|Porta-P-Royale||Outdoor events||June 1985|
|Plants, Vampires & Crazy Kings||September 1985|
|The Blue Woman was an inflatable that was used in several shows||Outdoor events||October 1986|
|A Waste of Time||March 1987|
|An Experiment in Contraprojection||Touring show including to Mexico, Colombia, Argentina, Poland, Canada and all over Europe||October 1987|
|Work Ethic||January 1988|
|The Red Strimmers||Made for 'Art In The Garden' at the Glasgow Garden Festival and toured worldwide||March 1988|
|The Cressida Folly||Installation as part of Red Strimmers show||September 1988|
|A Serious Leak||Touring theatre show||January 1989|
Existing archive material: Forkbeard Fantasy website
Work Ethic by Forkbeard Fantasy. Walton-on-Thames: Nelson Dramascripts extra, 1995.
Forkbeard Fantasy’s Theatre of Animation ed. Violet McClean & Sean Aita, text+work, Arts University of Bournemouth, 2016 includes ‘Dazzle and Wobble: Forkbeard in Context’ by Susan Croft
Articles and Chapters
‘Penny Saunders: A Landscape of Possibilities’ by Greer Crawley. in Collaborators: UK Design for Performance 2003-2007, eds.Kate Burnett and Keith Allen. London: Society of British Theatre Design, 2007. pp26-31
‘Crossing the Celluloid Divide: Forkbeard Fantasy’ by Greg Giesekam, in Staging the Screen: The Use of Film and Video in Theatre. London: Palgrave Macmillan, 2007.
Entries in: Alternative Theatre Handbook, compiled and edited Catherine Itzin (TQ Publications, 1976)
and British Alternative Theatre Directory, edited Catherine Itzin (John Offord, 1983/84)
Additional Bibliography and Links
Acknowledgements: This page is in its infancy and is awaiting further information for its completion. The page thus far has been constructed by Carole Mitchell with input from Tim Britton.
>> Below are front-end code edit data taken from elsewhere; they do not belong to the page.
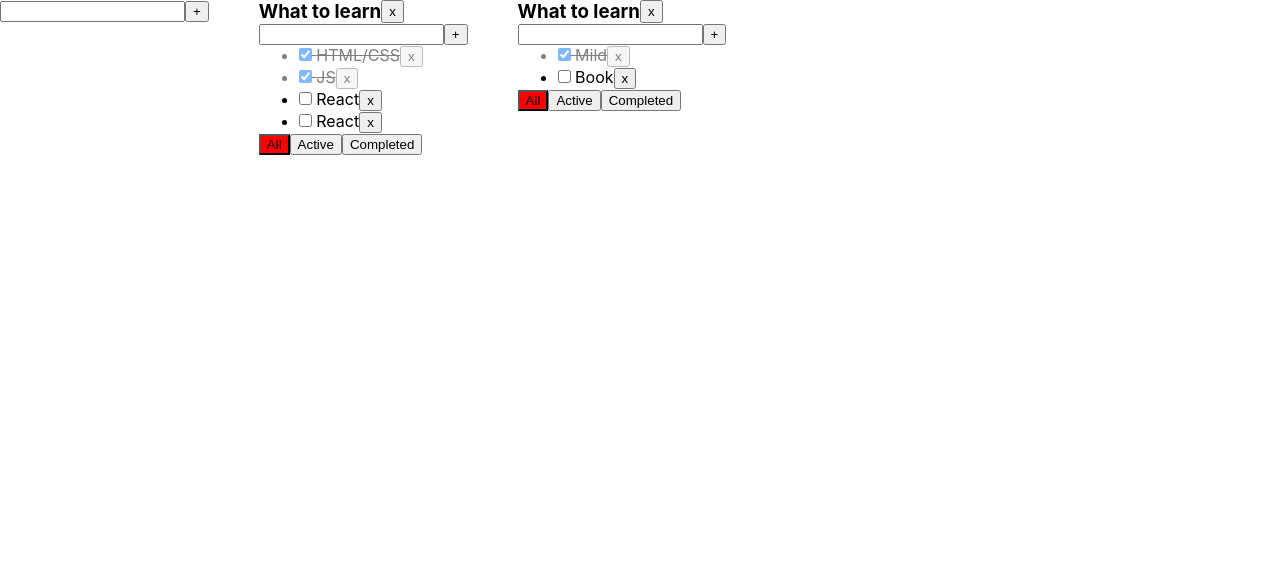
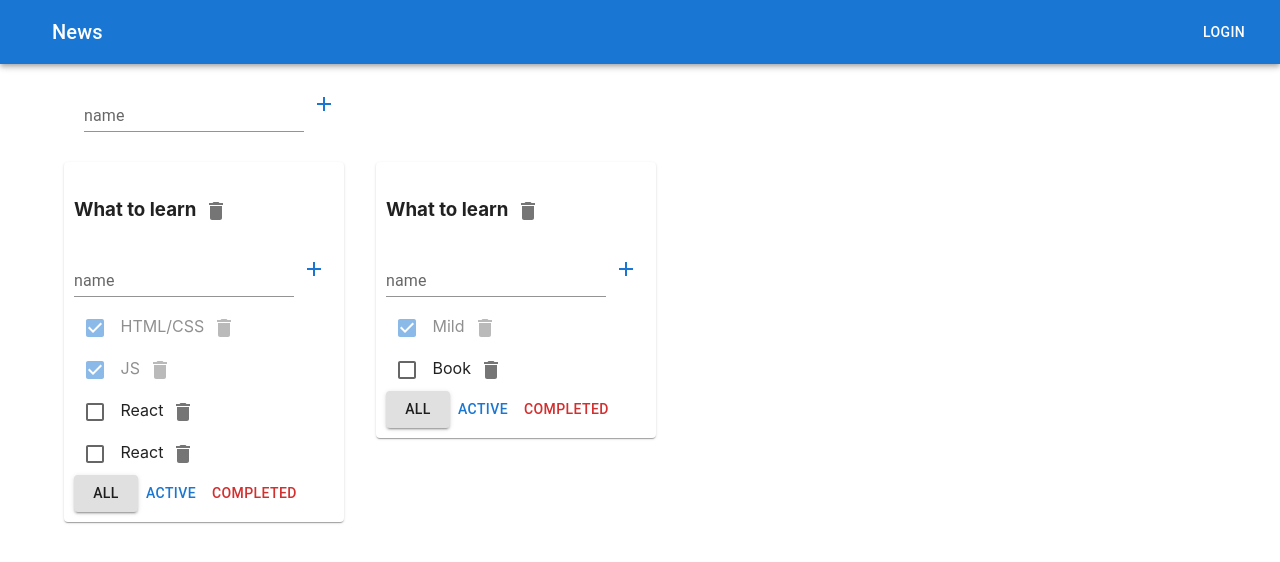
Before and after one commit to hellpains/Todolist, a React (Create React App) app: page / in a window 1280 px wide. Shown: the top 562 px of the page. Built offline with nearby package versions, Linux system fonts and the light colour scheme.

Commit message:
'lesson-7'

```diff
--- a/src/App.css
+++ b/src/App.css
@@ -1,24 +1,3 @@
-* {
-    margin: 0;
-}
-
-.App {
-
-    display: flex;
-}
-
-button {
-    outline: none;
-}
-
-.todolistContent {
-    margin-top: 100px;
-    display: grid;
-}
-
-.App > div {
-    margin-right: 50px;
-}
 
 .error {
     border: red 1px solid;
@@ -28,11 +7,6 @@ button {
     color: red;
 }
 
-.is-done {
-    opacity: 0.5;
-    text-decoration: line-through;
-}
-
 
 .btn-active {
     background-color: aquamarine;
--- a/src/App.tsx
+++ b/src/App.tsx
@@ -3,6 +3,7 @@ import './App.css';
 import {v1} from "uuid";
 import {Todolist} from "./components/Todolist/Todolist";
 import {AddItemForm} from "./components/UniversalButton/AddItemForm";
+import {AppBar, Box, Button, Container, Grid, IconButton, Paper, Toolbar, Typography} from "@mui/material";
 
 export type TodolistType = {
     id: string
@@ -14,6 +15,10 @@ export type TaskType = {
     id: string
     title: string
     isDone: boolean
+}
+
+function MenuIcon() {
+    return null;
 }
 
 function App() {
@@ -48,26 +53,51 @@ function App() {
     }
     const changeStatus = (todolistId: string, id: string, isDone: boolean) => {
         setTasks(
-            {...tasks,
-                [todolistId]: tasks[todolistId].map(t => t.id === id ? {...t, isDone} : t)})
+            {
+                ...tasks,
+                [todolistId]: tasks[todolistId].map(t => t.id === id ? {...t, isDone} : t)
+            })
     }
     const removeTodolist = (todolistId: string) => {
         setTodolists(todolists.filter(tl => tl.id !== todolistId))
     }
-    const addTodolistHandler = (title:string) => {
-        let newId=v1()
-        setTodolists([{id:newId,title,filter:'all'},...todolists])
-        setTasks({...tasks, [newId]:[]})
+    const addTodolistHandler = (title: string) => {
+        let newId = v1()
+        setTodolists([{id: newId, title, filter: 'all'}, ...todolists])
+        setTasks({...tasks, [newId]: []})
     }
-    const updateTaskTitle = (todolistId:string,title:string,taskId:string) => {
-      setTasks({...tasks,[todolistId]:tasks[todolistId].map(t=>t.id===taskId?{...t,title}:t)})
+    const updateTaskTitle = (todolistId: string, title: string, taskId: string) => {
+        setTasks({...tasks, [todolistId]: tasks[todolistId].map(t => t.id === taskId ? {...t, title} : t)})
     }
-    const updateTodolistTitle = (todolistId:string,title:string) => {
-      setTodolists(todolists.map(tl=>tl.id===todolistId?{...tl,title}:tl))
+    const updateTodolistTitle = (todolistId: string, title: string) => {
+        setTodolists(todolists.map(tl => tl.id === todolistId ? {...tl, title} : tl))
     }
     return (
         <div className="App">
+            <Box sx={{flexGrow: 1}}>
+                <AppBar position="static">
+                    <Toolbar>
+                        <IconButton
+                            size="large"
+                            edge="start"
+                            color="inherit"
+                            aria-label="menu"
+                            sx={{mr: 2}}
+                        >
+                            <MenuIcon/>
+                        </IconButton>
+                        <Typography variant="h6" component="div" sx={{flexGrow: 1}}>
+                            News
+                        </Typography>
+                        <Button color="inherit">Login</Button>
+                    </Toolbar>
+                </AppBar>
+            </Box>
+            <Container fixed>
+                <Grid container style={{padding: '20px'}}>
                     <AddItemForm addItem={addTodolistHandler}/>
+                </Grid>
+                <Grid container spacing={4}>
                     {
                         todolists.map(tl => {
                             let filteredTask = tasks[tl.id]
@@ -78,6 +108,8 @@ function App() {
                                 filteredTask = filteredTask.filter(t => t.isDone === true)
                             }
                             return (
+                                <Grid item>
+                                    <Paper style={{padding: '10px'}}>
                                         <Todolist
                                             updateTodolistTitle={updateTodolistTitle}
                                             updateTaskTitle={updateTaskTitle}
@@ -92,9 +124,14 @@ function App() {
                                             changeStatus={changeStatus}
                                             filter={tl.filter}
                                         />
+                                    </Paper>
+                                </Grid>
                             )
                         })
                     }
+                </Grid>
+            </Container>
+
 
         </div>
     );
--- a/src/components/FilterButton/FilterButton.tsx
+++ b/src/components/FilterButton/FilterButton.tsx
@@ -1,11 +1,13 @@
 import React, {FC} from 'react';
 import {FilterType} from "../../App";
-import {Button} from "../UniversalButton/Button";
+import {MyButton} from "../UniversalButton/MyButton";
+import {Button} from "@mui/material";
+import s from "./FilterButton.module.css";
 
 type FilterButtonType = {
-    changeFilter: (todolistId:string,value: FilterType) => void
+    changeFilter: (todolistId: string, value: FilterType) => void
     filter: FilterType
-    todolistId:string
+    todolistId: string
 }
 export const FilterButton: FC<FilterButtonType> = (
     {
@@ -14,23 +16,28 @@ export const FilterButton: FC<FilterButtonType> = (
     }
 ) => {
 
-    const onClickFilterHandler = (todolistId:string,value: FilterType) => {
-        changeFilter(todolistId,value)
+    const onClickFilterHandler = (todolistId: string, value: FilterType) => {
+        changeFilter(todolistId, value)
     }
     return (
         <div>
+
             <Button
-                filter={filter}
-                callback={() => onClickFilterHandler(todolistId,'all')}
-                name={'All'}/>
+                variant={filter === 'all' ? "contained" : "text"}
+                color={"inherit"}
+                onClick={() => onClickFilterHandler(todolistId, 'all')}
+            >All</Button>
             <Button
-                filter={filter}
-                callback={() => onClickFilterHandler(todolistId,'active')}
-                name={'Active'}/>
+                variant={filter === 'active' ? "contained" : "text"}
+                color={"primary"}
+                onClick={() => onClickFilterHandler(todolistId, 'active')}
+            >Active</Button>
             <Button
-                filter={filter}
-                callback={() => onClickFilterHandler(todolistId,'completed')}
-                name={'Completed'}/>
+                variant={filter === 'completed' ? "contained" : "text"}
+                color={"error"}
+                onClick={() => onClickFilterHandler(todolistId, 'completed')}
+
+            >Completed</Button>
         </div>
     );
 };
--- a/src/components/Input/Input.tsx
+++ b/src/components/Input/Input.tsx
@@ -1,4 +1,5 @@
 import React, {ChangeEvent, FC, KeyboardEvent} from 'react';
+import {TextField} from "@mui/material";
 
 type InputType = {
     task: string
@@ -31,11 +32,16 @@ export const Input: FC<InputType> = (
     }
 
     return (
-        <input
-            className={error ? 'error' : ''}
+
+        <TextField
+            error={!!error}
+            id="standard-basic" label="name" variant="standard"
             onKeyPress={onKeyPressHandler}
-            value={task}
-            onChange={onChangeInputHandler}
+            value={task} onChange={onChangeInputHandler}
+            helperText={error}
+            style={{marginBottom: '10px'}}
         />
+
+
     );
 };
--- /dev/null
+++ b/src/components/TasksLIst/TaskList.module.css
@@ -0,0 +1,7 @@
+.is_done {
+    opacity: 0.5;
+}
+
+.button {
+    text-decoration: none;
+}
--- a/src/components/TasksLIst/TasksLIst.tsx
+++ b/src/components/TasksLIst/TasksLIst.tsx
@@ -1,14 +1,20 @@
 import React, {ChangeEvent, FC} from 'react';
 import {TaskType} from "../../App";
-import {Button} from "../UniversalButton/Button";
 import {EditableSpan} from "../UniversalButton/EditableSpan";
+import {MyButton} from "../UniversalButton/MyButton";
+import {Button, Checkbox, IconButton} from "@mui/material";
+import DeleteIcon from '@mui/icons-material/Delete';
+import s from './TaskList.module.css'
+import {Delete} from "@mui/icons-material";
+import {pink} from "@mui/material/colors";
 
+const label = {inputProps: {'aria-label': 'Checkbox demo'}};
 type TasksLIstType = {
     tasks: Array<TaskType>
     removeTask: (todolistId: string, id: string) => void
     changeStatus: (todolistId: string, id: string, isDone: boolean) => void
     todolistId: string
-    updateTaskTitle: (todolistId: string, title: string,taskId:string) => void
+    updateTaskTitle: (todolistId: string, title: string, taskId: string) => void
 }
 export const TasksLIst: FC<TasksLIstType> = (
     {
@@ -19,23 +25,33 @@ export const TasksLIst: FC<TasksLIstType> = (
 ) => {
 
     const removeTaskHandler = (id: string) => removeTask(todolistId, id)
-    const updateTaskTitleHandler = (title:string,taskId:string) => {
-        updateTaskTitle(todolistId,title,taskId)
+    const updateTaskTitleHandler = (title: string, taskId: string) => {
+        updateTaskTitle(todolistId, title, taskId)
     }
     return (
-        <ul>
+        <div>
             {tasks.map(t => {
                 const onChangeHandler = (event: ChangeEvent<HTMLInputElement>) => {
                     changeStatus(todolistId, t.id, event.currentTarget.checked)
                 }
                 return (
-                    <li key={t.id} className={t.isDone === true ? 'is-done' : ''}>
-                        <input onChange={onChangeHandler} type="checkbox" checked={t.isDone}/>
-                        <EditableSpan title={t.title} onChange={(title: string) => updateTaskTitleHandler(title,t.id)}/>
-                        <Button callback={() => removeTaskHandler(t.id)} name={'x'}/>
-                    </li>
+                    <div key={t.id} className={t.isDone === true ? s.is_done : ''}>
+
+                        <Checkbox
+                            {...label} defaultChecked
+                            onChange={onChangeHandler}
+                            checked={t.isDone}
+                        />
+                        <EditableSpan
+                            title={t.title}
+                            onChange={(title: string) => updateTaskTitleHandler(title, t.id)}
+                        />
+                        <IconButton className={s.button} onClick={() => removeTaskHandler(t.id)}>
+                            <Delete/>
+                        </IconButton>
+                    </div>
                 )
             })}
-        </ul>
+        </div>
     );
 };
--- a/src/components/Todolist/TodolistTitle.tsx
+++ b/src/components/Todolist/TodolistTitle.tsx
@@ -1,17 +1,20 @@
 import React, {FC} from 'react';
-import {Button} from "../UniversalButton/Button";
 import {EditableSpan} from "../UniversalButton/EditableSpan";
+import {MyButton} from "../UniversalButton/MyButton";
+import s from "../TasksLIst/TaskList.module.css";
+import {Delete} from "@mui/icons-material";
+import {IconButton} from "@mui/material";
 
 type TodolistHeaderType = {
     title: string
     removeTodolist: (todolistId: string) => void
     todolistId: string
-    updateTodolistTitle:(todolistId:string,title:string)=>void
+    updateTodolistTitle: (todolistId: string, title: string) => void
 }
 export const TodolistTitle: FC<TodolistHeaderType> = (
     {
         title, removeTodolist,
-        todolistId,updateTodolistTitle
+        todolistId, updateTodolistTitle
     }
 ) => {
     const onClickHandler = (todolistId: string) => {
@@ -20,13 +23,16 @@ export const TodolistTitle: FC<TodolistHeaderType> = (
     const flex = {
         display: 'flex'
     }
-    const updateTodolistTitleHandler = (newTitle:string) => {
-        updateTodolistTitle(todolistId,newTitle)
+    const updateTodolistTitleHandler = (newTitle: string) => {
+        updateTodolistTitle(todolistId, newTitle)
     }
     return (
         <div style={flex}>
-            <h3><EditableSpan title={title} onChange={(title:string)=>updateTodolistTitleHandler(title)}/></h3>
-            <Button name={'x'} callback={() => onClickHandler(todolistId)}/>
+            <h3><EditableSpan title={title} onChange={(title: string) => updateTodolistTitleHandler(title)}/>
+                <IconButton className={s.button} onClick={() => onClickHandler(todolistId)}>
+                    <Delete/>
+                </IconButton>
+            </h3>
         </div>
     );
 };
--- a/src/components/UniversalButton/AddItemForm.tsx
+++ b/src/components/UniversalButton/AddItemForm.tsx
@@ -1,11 +1,13 @@
 import React, {FC, useState} from "react";
 import {Input} from "../Input/Input";
-import {Button} from "./Button";
+import {Button, IconButton} from "@mui/material";
+import {MyButton} from "./MyButton";
+import {Add} from "@mui/icons-material";
 
-type AddItemFormPropsType={
-    addItem:(title:string)=>void
+type AddItemFormPropsType = {
+    addItem: (title: string) => void
 }
-export const AddItemForm:FC<AddItemFormPropsType> = (
+export const AddItemForm: FC<AddItemFormPropsType> = (
     {
         addItem
     }
@@ -22,7 +24,7 @@ export const AddItemForm:FC<AddItemFormPropsType> = (
         }
     }
 
-    return(
+    return (
         <div>
             <Input
                 onClickAddTask={onClickAddTask}
@@ -31,11 +33,9 @@ export const AddItemForm:FC<AddItemFormPropsType> = (
                 task={task}
                 setTask={setTask}
             />
-            <Button
-                name={'+'}
-                callback={onClickAddTask}
-            />
-            {error && <div className={'error-message'}>{error}</div>}
+            <IconButton color={"primary"} onClick={onClickAddTask}>
+                <Add/>
+            </IconButton>
         </div>
     )
 }
--- a/src/components/UniversalButton/EditableSpan.tsx
+++ b/src/components/UniversalButton/EditableSpan.tsx
@@ -1,13 +1,14 @@
 import React, {ChangeEvent, FC, useState} from "react";
+import {TextField} from "@mui/material";
 
 type EditableSpanPropsType = {
     title: string
-    onChange:(title:string)=>void
+    onChange: (title: string) => void
 }
 
 export const EditableSpan: FC<EditableSpanPropsType> = (
     {
-        title,onChange
+        title, onChange
     }
 ) => {
     let [newTitle, setNewTitle] = useState(title)
@@ -27,7 +28,12 @@ export const EditableSpan: FC<EditableSpanPropsType> = (
 
     return (
         edit
-            ? <input onChange={onChangeInputHandler}  value={newTitle} onBlur={editOffHandler} autoFocus/>
-            : <span onDoubleClick={editOnHandler} > {title}</span>
+            ? <TextField
+                variant={'standard'}
+                onChange={onChangeInputHandler}
+                value={newTitle}
+                onBlur={editOffHandler}
+                autoFocus/>
+            : <span onDoubleClick={editOnHandler}> {title}</span>
     )
 }
--- a/src/components/UniversalButton/Button.tsx
+++ b/src/components/UniversalButton/MyButton.tsx
@@ -9,7 +9,7 @@ type ButtonType = {
 }
 
 
-export const Button: FC<ButtonType> = ({name, callback, filter}) => {
+export const MyButton: FC<ButtonType> = ({name, callback, filter}) => {
 
     const nameLowerCase = name.toLowerCase()
 
```
Also changed, not shown: package.json (+17 -19 lines), src/components/Todolist/Todolist.tsx (+4 -4 lines), 1 other file (tests, documents, lock files or other folders). Lines whose indentation alone changed are shown as unchanged.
November 2013. Supplementary material: Susan Croft, May 2017
The creation of this page was supported by the National Lottery through the Heritage Lottery Fund